▶ _Problem details_
Set down each record below precisely, skipping the pictures.

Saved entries
____________________
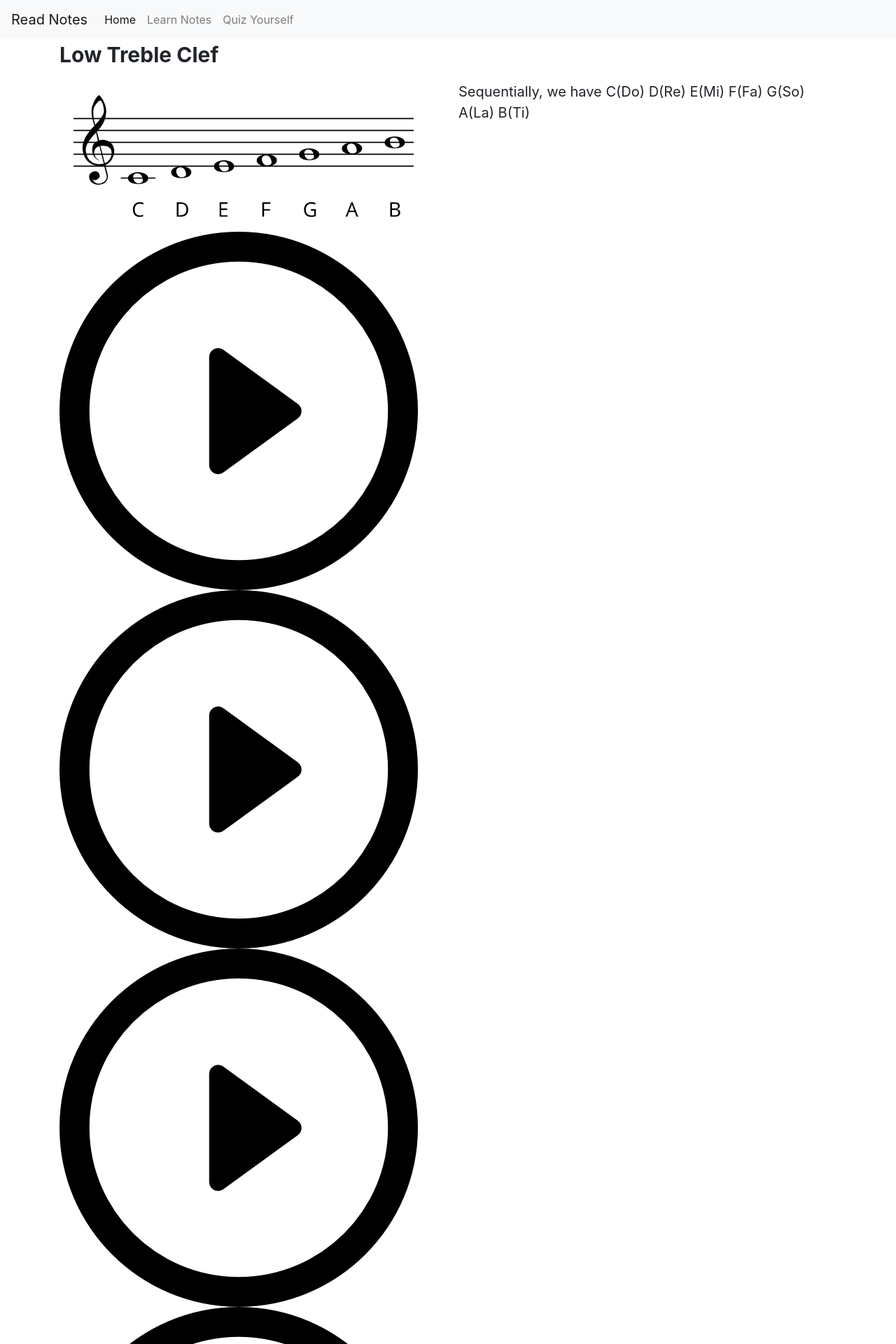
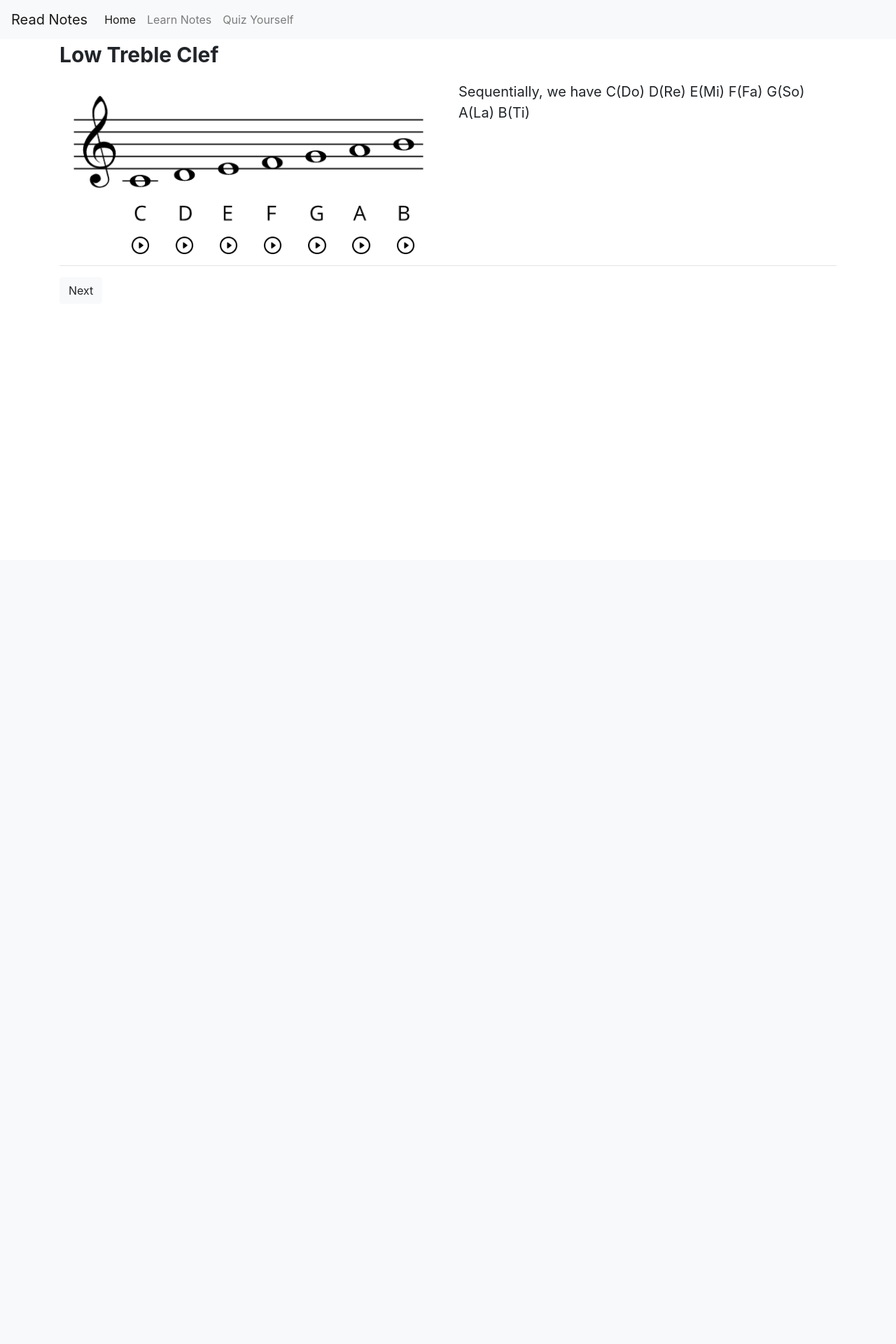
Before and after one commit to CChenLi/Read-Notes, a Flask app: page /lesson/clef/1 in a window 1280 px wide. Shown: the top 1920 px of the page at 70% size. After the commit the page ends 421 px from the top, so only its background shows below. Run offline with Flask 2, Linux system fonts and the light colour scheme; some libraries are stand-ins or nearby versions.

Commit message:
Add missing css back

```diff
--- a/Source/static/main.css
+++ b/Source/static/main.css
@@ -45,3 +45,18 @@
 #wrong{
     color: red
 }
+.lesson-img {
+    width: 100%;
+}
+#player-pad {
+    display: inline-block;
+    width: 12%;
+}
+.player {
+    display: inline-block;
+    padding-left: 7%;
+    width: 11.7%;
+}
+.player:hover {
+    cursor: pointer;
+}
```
____________________
▶ _Final answer_
Before and after one commit to CChenLi/Read-Notes, a Flask app: page /lesson/clef/1 in a window 1280 px wide. Shown: the top 1920 px of the page at 70% size. After the commit the page ends 421 px from the top, so only its background shows below. Run offline with Flask 2, Linux system fonts and the light colour scheme; some libraries are stand-ins or nearby versions.

Commit message:
Add missing css back

```diff
--- a/Source/static/main.css
+++ b/Source/static/main.css
@@ -45,3 +45,18 @@
 #wrong{
     color: red
 }
+.lesson-img {
+    width: 100%;
+}
+#player-pad {
+    display: inline-block;
+    width: 12%;
+}
+.player {
+    display: inline-block;
+    padding-left: 7%;
+    width: 11.7%;
+}
+.player:hover {
+    cursor: pointer;
+}
```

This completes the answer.